* [What to do] Search the records for the word "light" and copy each line in which it appears.

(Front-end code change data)
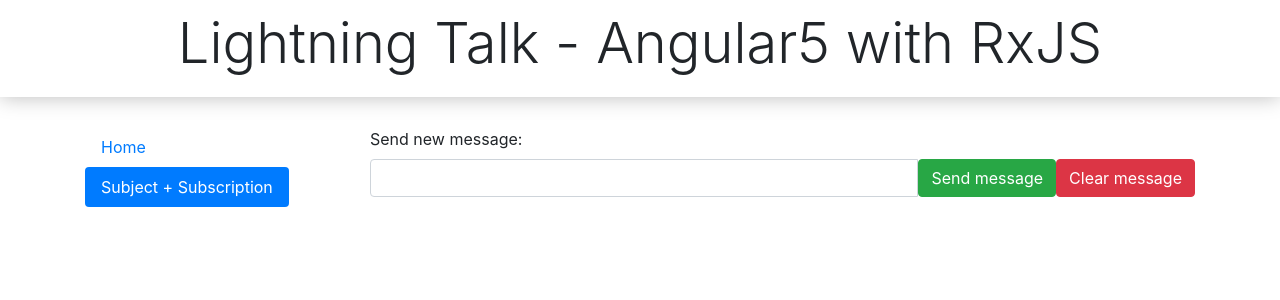
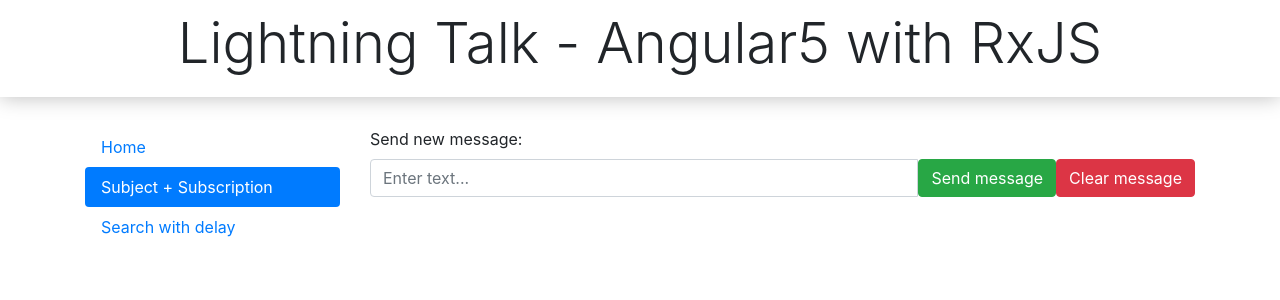
Before and after one commit to mati4455/Angular5-RxJS, an Angular app: page /subject-subscription in a window 1280 px wide. Shown: the top 300 px of the page. Built offline with nearby package versions, Linux system fonts and the light colour scheme.

Commit message:
moved menu items to ts file

```diff
--- a/src/app/navigation/navigation.component.html
+++ b/src/app/navigation/navigation.component.html
@@ -3,9 +3,11 @@
 <div class="container mt-3">
     <div class="row">
         <div class="col-12 col-md-3">
-            <div class="nav nav-pills mb-3">
-                <a class="nav-link" routerLink="/">Home</a>
-                <a class="nav-link" routerLinkActive="active" routerLink="/subject-subscription">Subject + Subscription</a>
+            <div class="nav flex-column nav-pills mb-3">
+                <a *ngFor="let item of menuItems"
+                    class="nav-link"
+                    routerLinkActive="active"
+                    [routerLink]="item.url">{{item.label}}</a>
             </div>
             <div class="card bg-light mb-3" *ngIf="message">
                 <div class="card-header">Information</div>
--- a/src/app/navigation/navigation.component.ts
+++ b/src/app/navigation/navigation.component.ts
@@ -12,6 +12,12 @@
 export class NavigationComponent implements OnInit, OnDestroy {
     message: MessageModel;
     subscription: Subscription;
+
+    menuItems: any[] = [
+        { label: 'Home', url: '/home' },
+        { label: 'Subject + Subscription', url: '/subject-subscription' },
+        { label: 'Search with delay', url: '/search-delay' }
+    ];
 
     constructor(
         private cartService: MessageService
--- a/src/app/subject-subscription/subject-subscription.component.html
+++ b/src/app/subject-subscription/subject-subscription.component.html
@@ -1,7 +1,7 @@
 <div class="mb-3">
     <label for="messageInput">Send new message:</label>
     <div class="input-group">
-        <input type="text" id="messageInput" class="form-control" #messageInput />
+        <input type="text" placeholder="Enter text..." id="messageInput" class="form-control" #messageInput />
         <span class="input-group-btn">
             <button class="btn btn-success" type="button"
                 (click)="sendMessage(messageInput.value)">Send message</button>
@@ -10,7 +10,7 @@
     </div>
 </div>
 
-<div class="alert alert-success" *ngIf="message">
+<div class="alert alert-success mt-5" *ngIf="message">
     <h4 class="alert-heading">Information</h4>
     {{message.message}}
 </div>
```
Also changed, not shown: src/app/app.routes.ts (+7 -3 lines).
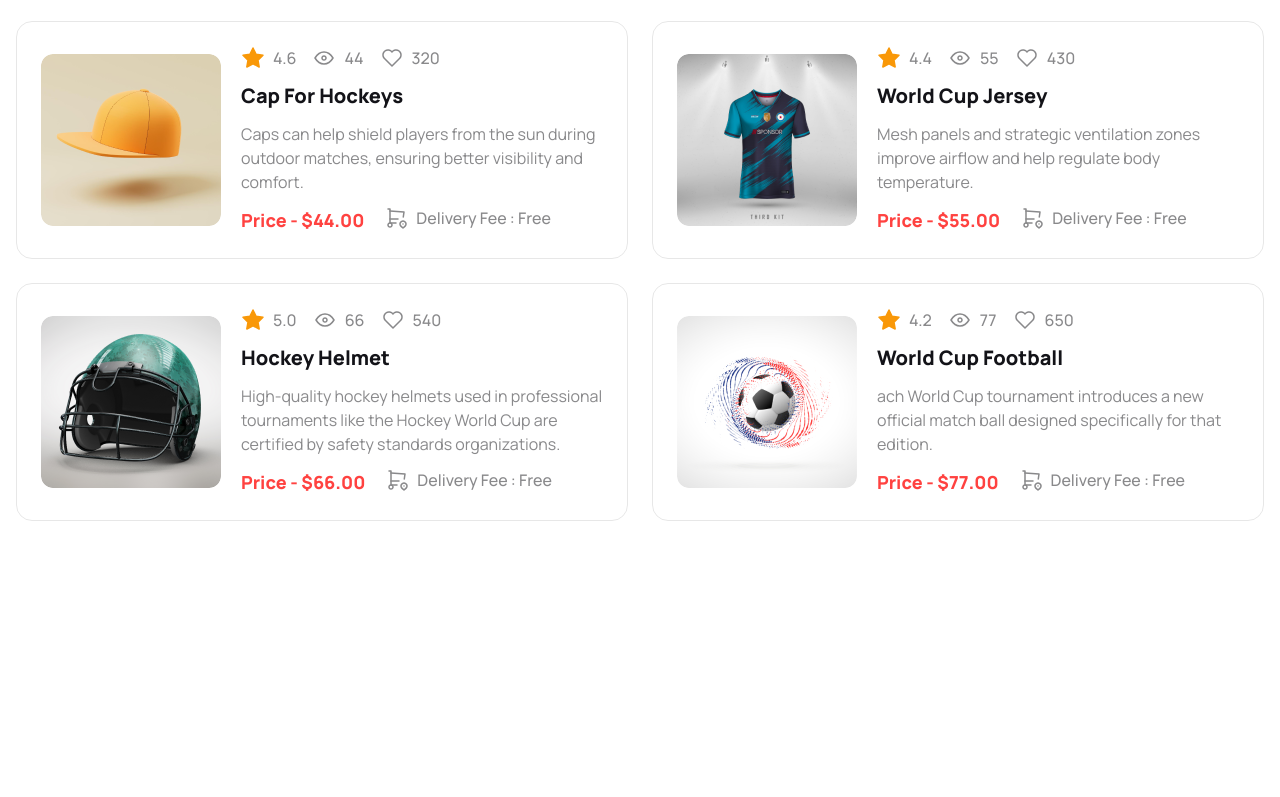
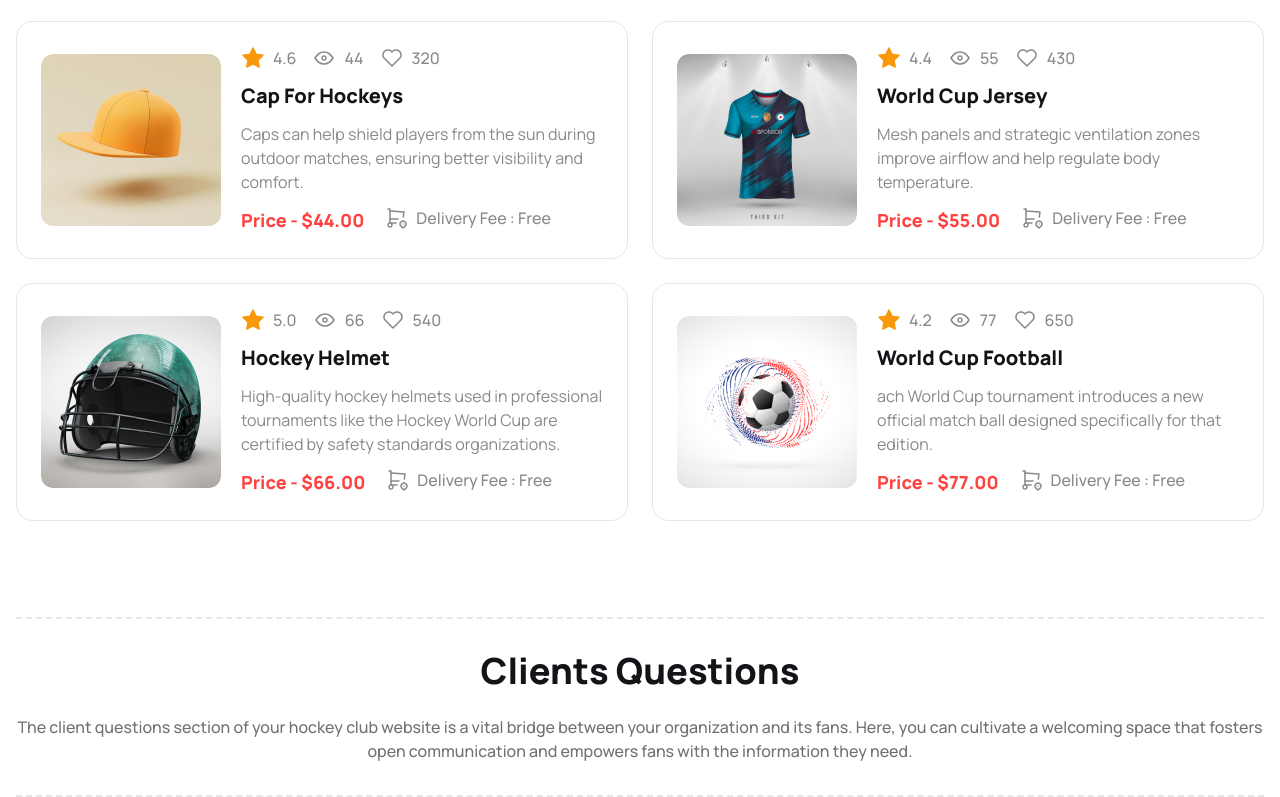
Before and after one commit to imSamiul/B9A3-Hockeys, a plain HTML site: page index.html in a window 1280 px wide. Shown: the part 3108-3905 px from the top of the page. Before the commit the page ends 3629 px from the top, so only its background shows below. Drawn offline with nearby package versions, Linux system fonts and the light colour scheme.

Commit message:
added the Client Questions heading

```diff
--- a/index.html
+++ b/index.html
@@ -1536,6 +1536,27 @@
           </div>
         </div>
       </div>
+      <!-- ----------- Our New Products End ---------- -->
+      <!-- ----------- Clients Questions Start ---------- -->
+      <div class="mt-10 md:mt-24">
+        <div
+          class="border-t-2 border-b-2 border-dashed py-8 text-center space-y-4 md:space-y-6"
+        >
+          <h1 class="text-2xl md:text-4xl font-extrabold text-[#131318]">
+            Clients Questions
+          </h1>
+          <p
+            class="text-[rgba(19,19,24,0.60)] font-medium leading-6 text-sm md:text-base"
+          >
+            The client questions section of your hockey club website is a vital
+            bridge between your organization and its fans. Here, you can
+            cultivate a welcoming space that fosters open communication and
+            empowers fans with the information they need.
+          </p>
+        </div>
+      </div>
+
+      <!-- ----------- Clients Questions End ---------- -->
     </main>
   </body>
 </html>
```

* [Solution to this task]
Before and after one commit to mati4455/Angular5-RxJS, an Angular app: page /subject-subscription in a window 1280 px wide. Shown: the top 300 px of the page. Built offline with nearby package versions, Linux system fonts and the light colour scheme.
             <div class="card bg-light mb-3" *ngIf="message">
Before and after one commit to imSamiul/B9A3-Hockeys, a plain HTML site: page index.html in a window 1280 px wide. Shown: the part 3108-3905 px from the top of the page. Before the commit the page ends 3629 px from the top, so only its background shows below. Drawn offline with nearby package versions, Linux system fonts and the light colour scheme.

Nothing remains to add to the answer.